* **What you have to do**: Please retype the records below exactly as they appear, leaving out every picture.

[Dataset — start]

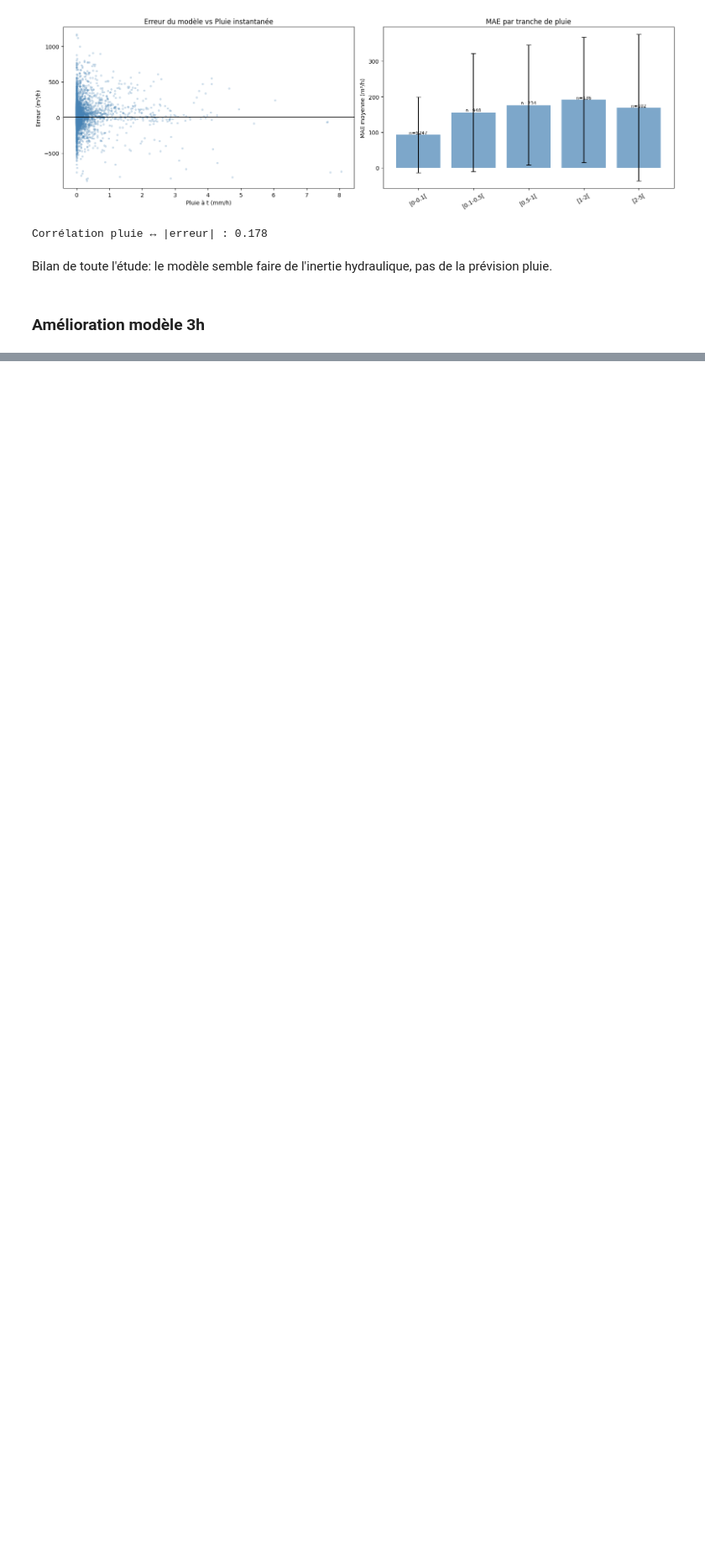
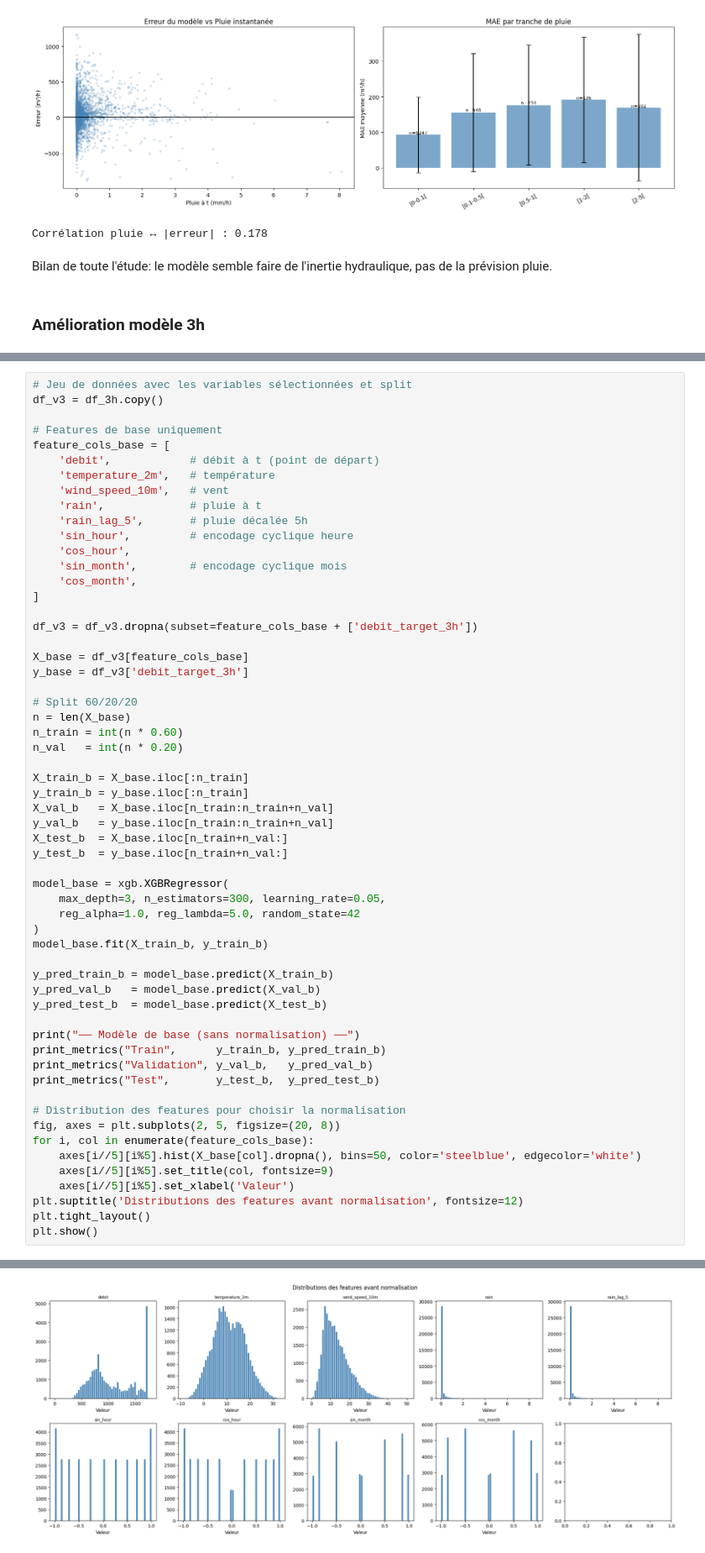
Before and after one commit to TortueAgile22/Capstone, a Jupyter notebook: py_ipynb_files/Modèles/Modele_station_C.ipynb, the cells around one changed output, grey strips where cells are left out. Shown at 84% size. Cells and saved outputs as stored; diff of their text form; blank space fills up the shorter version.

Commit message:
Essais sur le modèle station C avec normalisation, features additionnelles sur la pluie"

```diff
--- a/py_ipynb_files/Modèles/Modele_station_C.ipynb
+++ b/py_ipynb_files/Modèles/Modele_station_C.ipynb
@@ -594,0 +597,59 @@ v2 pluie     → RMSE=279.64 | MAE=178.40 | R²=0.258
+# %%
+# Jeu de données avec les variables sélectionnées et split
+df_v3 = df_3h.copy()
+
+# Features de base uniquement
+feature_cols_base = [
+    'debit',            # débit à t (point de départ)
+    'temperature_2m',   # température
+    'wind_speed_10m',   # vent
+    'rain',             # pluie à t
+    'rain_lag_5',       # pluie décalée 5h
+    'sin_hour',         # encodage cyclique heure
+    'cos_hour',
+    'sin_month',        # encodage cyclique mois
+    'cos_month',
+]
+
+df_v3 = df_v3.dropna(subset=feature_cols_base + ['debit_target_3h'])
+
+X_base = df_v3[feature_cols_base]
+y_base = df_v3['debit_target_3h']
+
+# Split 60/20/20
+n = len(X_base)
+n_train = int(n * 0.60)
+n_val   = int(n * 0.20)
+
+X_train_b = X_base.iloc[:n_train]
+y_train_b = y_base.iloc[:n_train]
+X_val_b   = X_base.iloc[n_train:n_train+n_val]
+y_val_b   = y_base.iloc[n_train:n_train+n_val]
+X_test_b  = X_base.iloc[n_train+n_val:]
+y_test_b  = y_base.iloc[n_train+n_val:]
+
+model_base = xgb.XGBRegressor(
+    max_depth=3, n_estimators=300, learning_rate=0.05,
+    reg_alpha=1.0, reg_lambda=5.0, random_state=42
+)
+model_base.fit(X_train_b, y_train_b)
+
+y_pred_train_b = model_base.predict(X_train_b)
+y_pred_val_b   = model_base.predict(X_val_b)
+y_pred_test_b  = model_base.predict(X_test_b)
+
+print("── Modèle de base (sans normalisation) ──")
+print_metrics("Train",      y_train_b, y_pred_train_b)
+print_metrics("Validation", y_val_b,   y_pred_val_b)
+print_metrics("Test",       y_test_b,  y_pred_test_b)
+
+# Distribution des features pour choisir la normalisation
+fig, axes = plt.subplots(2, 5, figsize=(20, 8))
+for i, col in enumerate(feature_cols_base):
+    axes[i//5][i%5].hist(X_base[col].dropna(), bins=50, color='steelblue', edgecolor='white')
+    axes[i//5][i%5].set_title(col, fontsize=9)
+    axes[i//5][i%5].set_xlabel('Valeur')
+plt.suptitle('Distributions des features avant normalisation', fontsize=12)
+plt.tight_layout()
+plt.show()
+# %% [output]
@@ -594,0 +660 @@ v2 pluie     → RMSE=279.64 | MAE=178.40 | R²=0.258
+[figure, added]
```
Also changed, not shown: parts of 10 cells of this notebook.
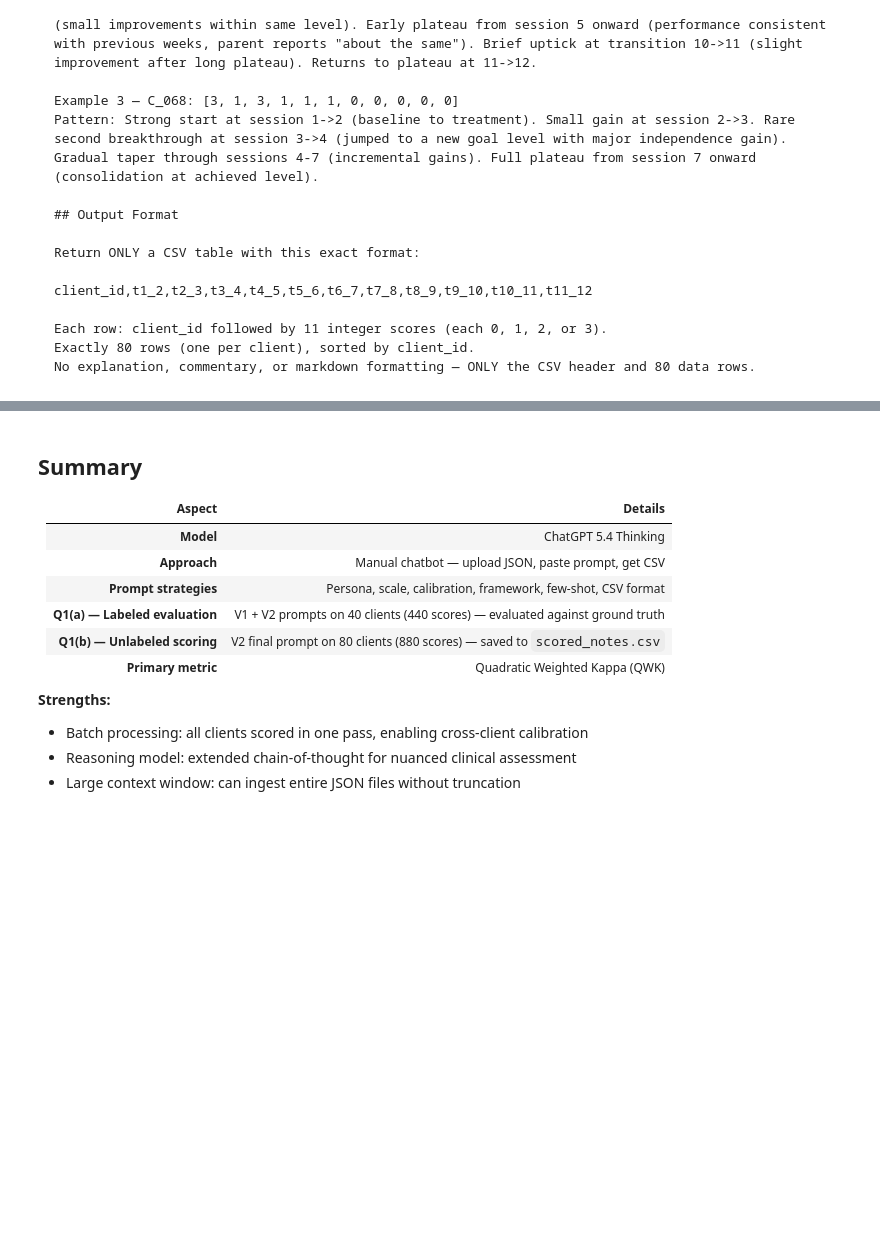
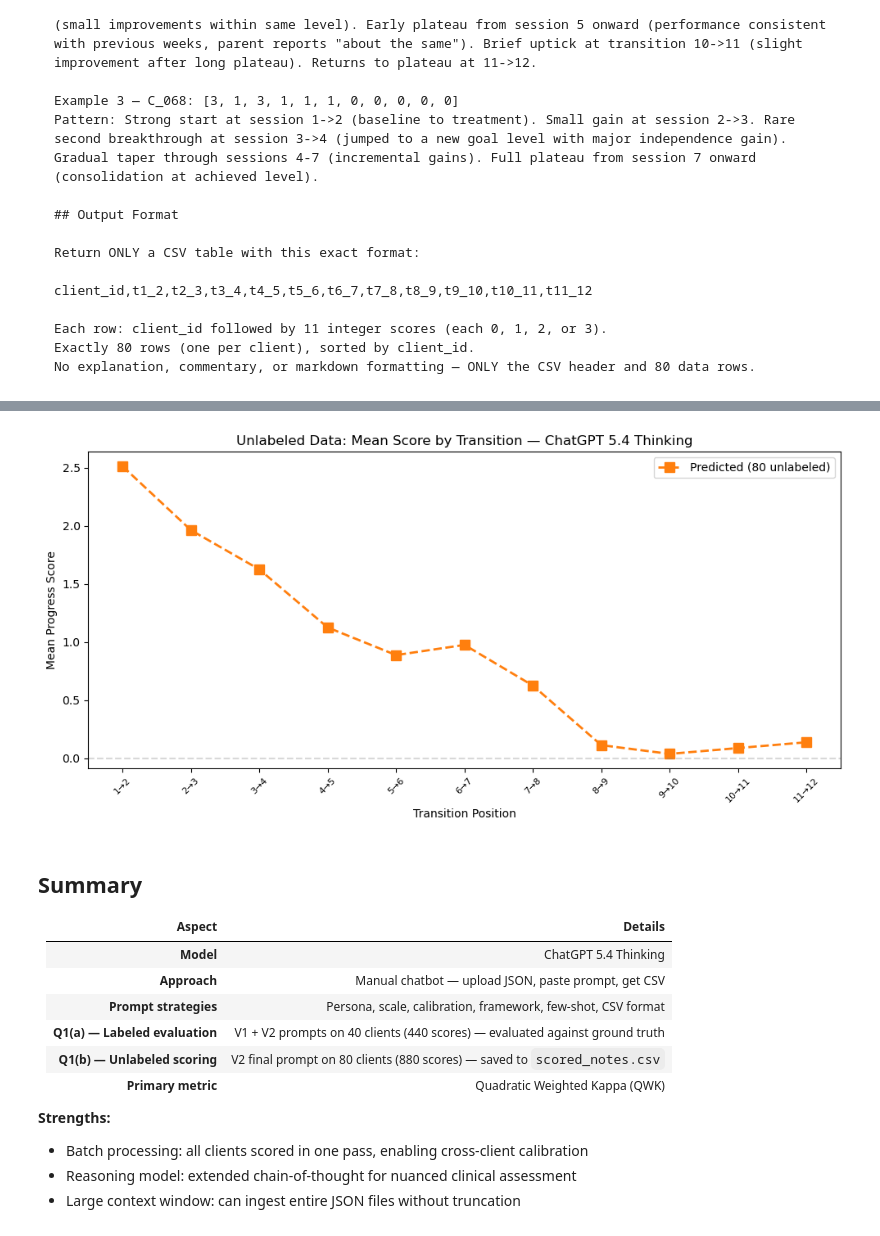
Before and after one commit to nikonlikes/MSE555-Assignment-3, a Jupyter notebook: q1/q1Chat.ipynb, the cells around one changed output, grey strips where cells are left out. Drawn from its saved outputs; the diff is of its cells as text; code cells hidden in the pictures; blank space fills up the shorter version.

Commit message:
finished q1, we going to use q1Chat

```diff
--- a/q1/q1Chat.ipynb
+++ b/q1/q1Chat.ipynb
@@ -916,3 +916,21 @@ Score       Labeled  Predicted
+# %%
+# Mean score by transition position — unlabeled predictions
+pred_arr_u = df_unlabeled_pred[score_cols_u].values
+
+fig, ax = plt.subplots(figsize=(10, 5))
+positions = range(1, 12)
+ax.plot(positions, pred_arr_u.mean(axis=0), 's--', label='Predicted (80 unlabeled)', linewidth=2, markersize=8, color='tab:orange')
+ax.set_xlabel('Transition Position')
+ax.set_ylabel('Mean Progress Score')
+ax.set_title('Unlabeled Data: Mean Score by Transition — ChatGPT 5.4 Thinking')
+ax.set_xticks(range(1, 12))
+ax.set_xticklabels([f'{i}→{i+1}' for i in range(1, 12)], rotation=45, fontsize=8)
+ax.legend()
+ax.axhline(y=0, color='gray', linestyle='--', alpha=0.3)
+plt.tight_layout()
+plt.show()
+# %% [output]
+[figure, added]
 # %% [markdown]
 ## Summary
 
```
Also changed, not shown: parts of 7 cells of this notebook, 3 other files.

[Dataset — finish]

* **Written answer**:
Before and after one commit to TortueAgile22/Capstone, a Jupyter notebook: py_ipynb_files/Modèles/Modele_station_C.ipynb, the cells around one changed output, grey strips where cells are left out. Shown at 84% size. Cells and saved outputs as stored; diff of their text form; blank space fills up the shorter version.

Commit message:
Essais sur le modèle station C avec normalisation, features additionnelles sur la pluie"

```diff
--- a/py_ipynb_files/Modèles/Modele_station_C.ipynb
+++ b/py_ipynb_files/Modèles/Modele_station_C.ipynb
@@ -594,0 +597,59 @@ v2 pluie     → RMSE=279.64 | MAE=178.40 | R²=0.258
+# %%
+# Jeu de données avec les variables sélectionnées et split
+df_v3 = df_3h.copy()
+
+# Features de base uniquement
+feature_cols_base = [
+    'debit',            # débit à t (point de départ)
+    'temperature_2m',   # température
+    'wind_speed_10m',   # vent
+    'rain',             # pluie à t
+    'rain_lag_5',       # pluie décalée 5h
+    'sin_hour',         # encodage cyclique heure
+    'cos_hour',
+    'sin_month',        # encodage cyclique mois
+    'cos_month',
+]
+
+df_v3 = df_v3.dropna(subset=feature_cols_base + ['debit_target_3h'])
+
+X_base = df_v3[feature_cols_base]
+y_base = df_v3['debit_target_3h']
+
+# Split 60/20/20
+n = len(X_base)
+n_train = int(n * 0.60)
+n_val   = int(n * 0.20)
+
+X_train_b = X_base.iloc[:n_train]
+y_train_b = y_base.iloc[:n_train]
+X_val_b   = X_base.iloc[n_train:n_train+n_val]
+y_val_b   = y_base.iloc[n_train:n_train+n_val]
+X_test_b  = X_base.iloc[n_train+n_val:]
+y_test_b  = y_base.iloc[n_train+n_val:]
+
+model_base = xgb.XGBRegressor(
+    max_depth=3, n_estimators=300, learning_rate=0.05,
+    reg_alpha=1.0, reg_lambda=5.0, random_state=42
+)
+model_base.fit(X_train_b, y_train_b)
+
+y_pred_train_b = model_base.predict(X_train_b)
+y_pred_val_b   = model_base.predict(X_val_b)
+y_pred_test_b  = model_base.predict(X_test_b)
+
+print("── Modèle de base (sans normalisation) ──")
+print_metrics("Train",      y_train_b, y_pred_train_b)
+print_metrics("Validation", y_val_b,   y_pred_val_b)
+print_metrics("Test",       y_test_b,  y_pred_test_b)
+
+# Distribution des features pour choisir la normalisation
+fig, axes = plt.subplots(2, 5, figsize=(20, 8))
+for i, col in enumerate(feature_cols_base):
+    axes[i//5][i%5].hist(X_base[col].dropna(), bins=50, color='steelblue', edgecolor='white')
+    axes[i//5][i%5].set_title(col, fontsize=9)
+    axes[i//5][i%5].set_xlabel('Valeur')
+plt.suptitle('Distributions des features avant normalisation', fontsize=12)
+plt.tight_layout()
+plt.show()
+# %% [output]
@@ -594,0 +660 @@ v2 pluie     → RMSE=279.64 | MAE=178.40 | R²=0.258
+[figure, added]
```
Also changed, not shown: parts of 10 cells of this notebook.
Before and after one commit to nikonlikes/MSE555-Assignment-3, a Jupyter notebook: q1/q1Chat.ipynb, the cells around one changed output, grey strips where cells are left out. Drawn from its saved outputs; the diff is of its cells as text; code cells hidden in the pictures; blank space fills up the shorter version.

Commit message:
finished q1, we going to use q1Chat

```diff
--- a/q1/q1Chat.ipynb
+++ b/q1/q1Chat.ipynb
@@ -916,3 +916,21 @@ Score       Labeled  Predicted
+# %%
+# Mean score by transition position — unlabeled predictions
+pred_arr_u = df_unlabeled_pred[score_cols_u].values
+
+fig, ax = plt.subplots(figsize=(10, 5))
+positions = range(1, 12)
+ax.plot(positions, pred_arr_u.mean(axis=0), 's--', label='Predicted (80 unlabeled)', linewidth=2, markersize=8, color='tab:orange')
+ax.set_xlabel('Transition Position')
+ax.set_ylabel('Mean Progress Score')
+ax.set_title('Unlabeled Data: Mean Score by Transition — ChatGPT 5.4 Thinking')
+ax.set_xticks(range(1, 12))
+ax.set_xticklabels([f'{i}→{i+1}' for i in range(1, 12)], rotation=45, fontsize=8)
+ax.legend()
+ax.axhline(y=0, color='gray', linestyle='--', alpha=0.3)
+plt.tight_layout()
+plt.show()
+# %% [output]
+[figure, added]
 # %% [markdown]
 ## Summary
 
```
Also changed, not shown: parts of 7 cells of this notebook, 3 other files.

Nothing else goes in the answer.